Code change snippets:
--- START ---

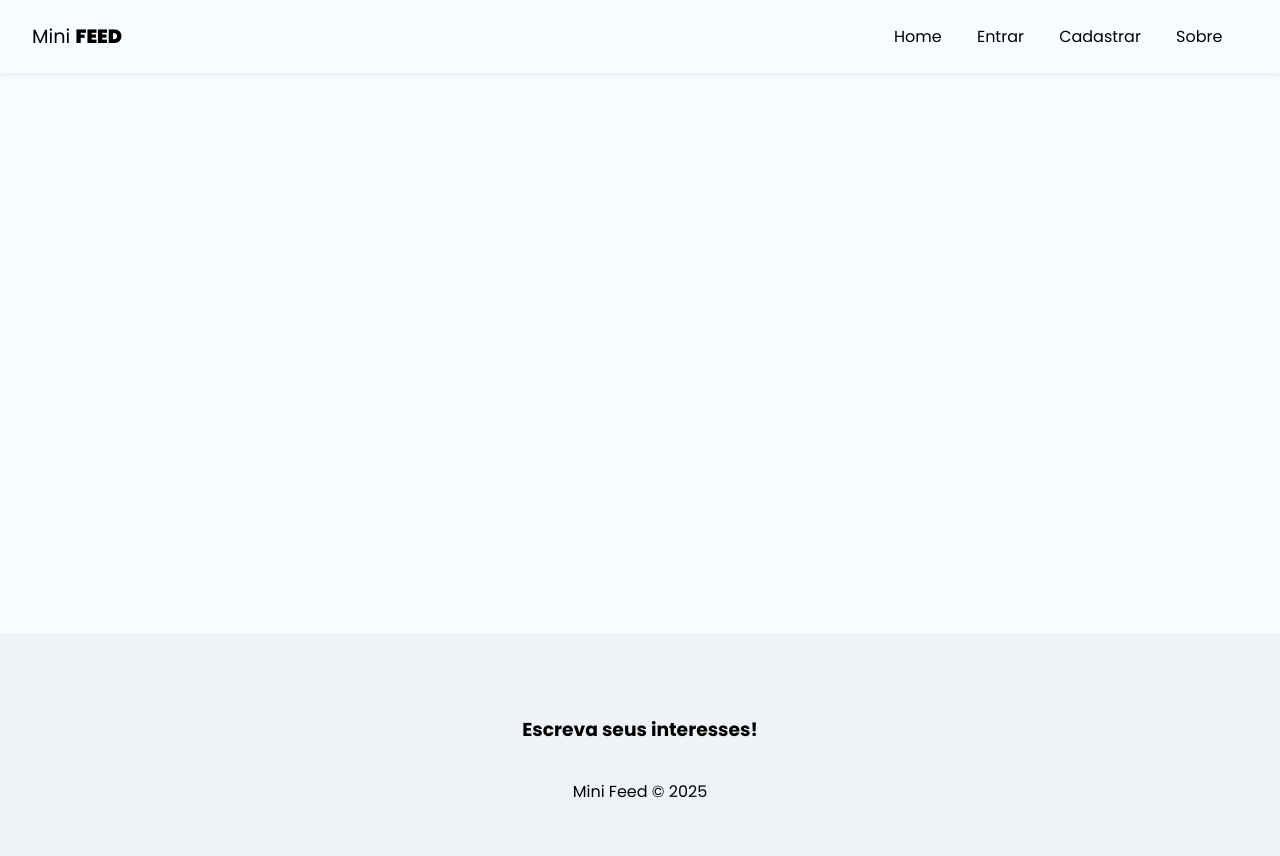
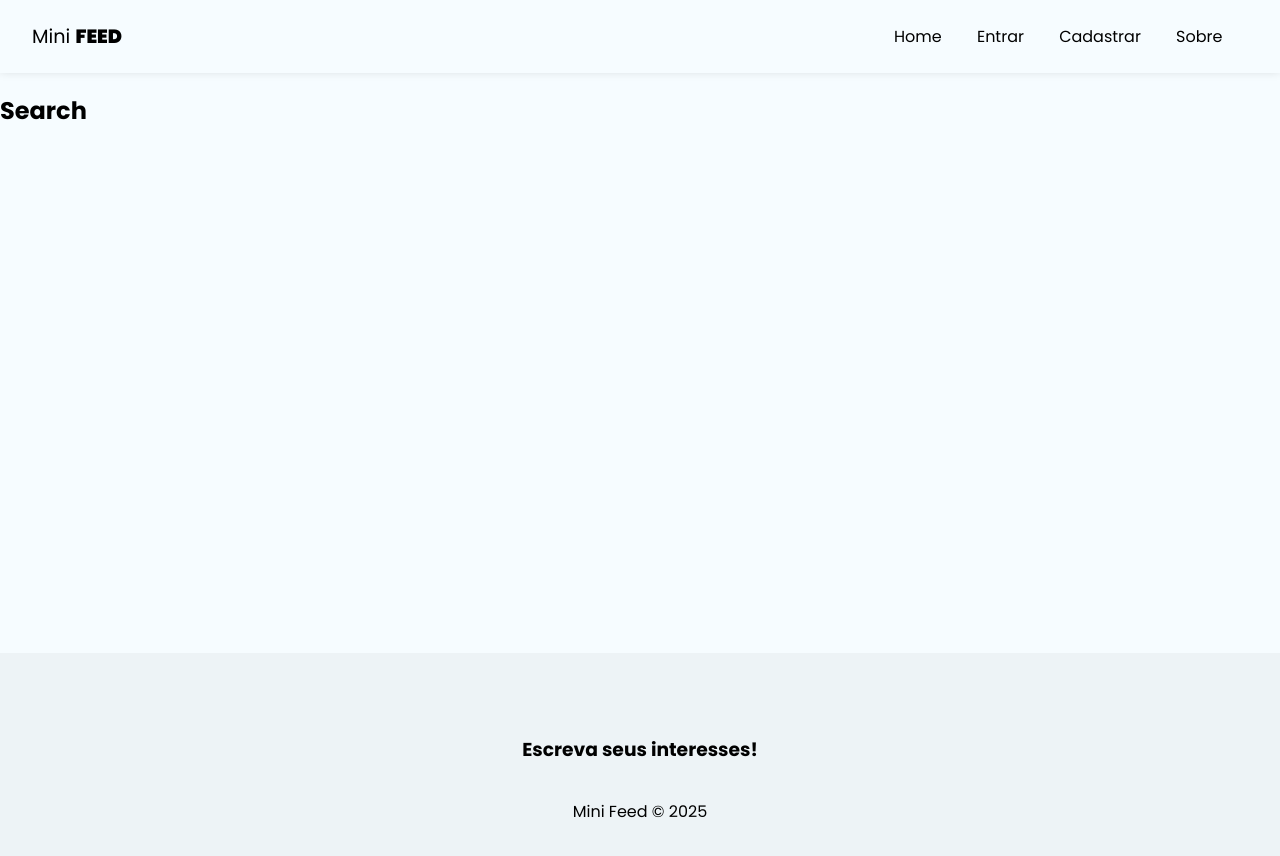
Before and after one commit to Gioomoraes/Mini-Feed, a React (Vite) app: page /search in a window 1280 px wide. Shown: the top 856 px of the page. Built offline with nearby package versions, Linux system fonts and the light colour scheme; no server answers.

Commit message:
url parameter hook

```diff
--- a/src/App.jsx
+++ b/src/App.jsx
@@ -14,6 +14,7 @@
 import Register from "./pages/Register/Register";
 import Dashboard from "./pages/Dashboard/Dashboard";
 import CreatePost from "./pages/CreatePost/CreatePost";
+import Search from "./pages/Search/Search";
 
 function App() {
   const [user, setUser] = useState(undefined);
@@ -40,15 +41,16 @@
             <Routes>
               <Route path="/" element={<Home />} />
               <Route path="/about" element={<About />} />
-               <Route
+              <Route path="/search" element={<Search />} />
+              <Route
                 path="/posts/create"
                 element={user ? <CreatePost /> : <Navigate to="/login" />}
               />
-             <Route
+              <Route
                 path="/login"
                 element={!user ? <Login /> : <Navigate to="/" />}
               />
-               <Route
+              <Route
                 path="/register"
                 element={!user ? <Register /> : <Navigate to="/" />}
               />
--- a/src/pages/Search/Search.jsx
+++ b/src/pages/Search/Search.jsx
@@ -1,7 +1,14 @@
 import React from "react";
 
+import {useFetchDocuments} from "../../hooks/useFetchDocuments";
+
 const Search = () => {
-  return <div></div>;
+  return (
+    <div>
+      <h2>Search</h2>
+      <p>{Search}</p>
+    </div>
+  );
 };
 
 export default Search;
```
Also changed, not shown: src/hooks/useQuery.jsx (added, +8 -0 lines).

--- END ---

**DESCRIPTION OF THE TASK**
Look through the entries above; copy every line holding the string "from".

**EXERCISE OUTPUT**
 import Register from "./pages/Register/Register";
 import Dashboard from "./pages/Dashboard/Dashboard";
 import CreatePost from "./pages/CreatePost/CreatePost";
+import Search from "./pages/Search/Search";
 import React from "react";
+import {useFetchDocuments} from "../../hooks/useFetchDocuments";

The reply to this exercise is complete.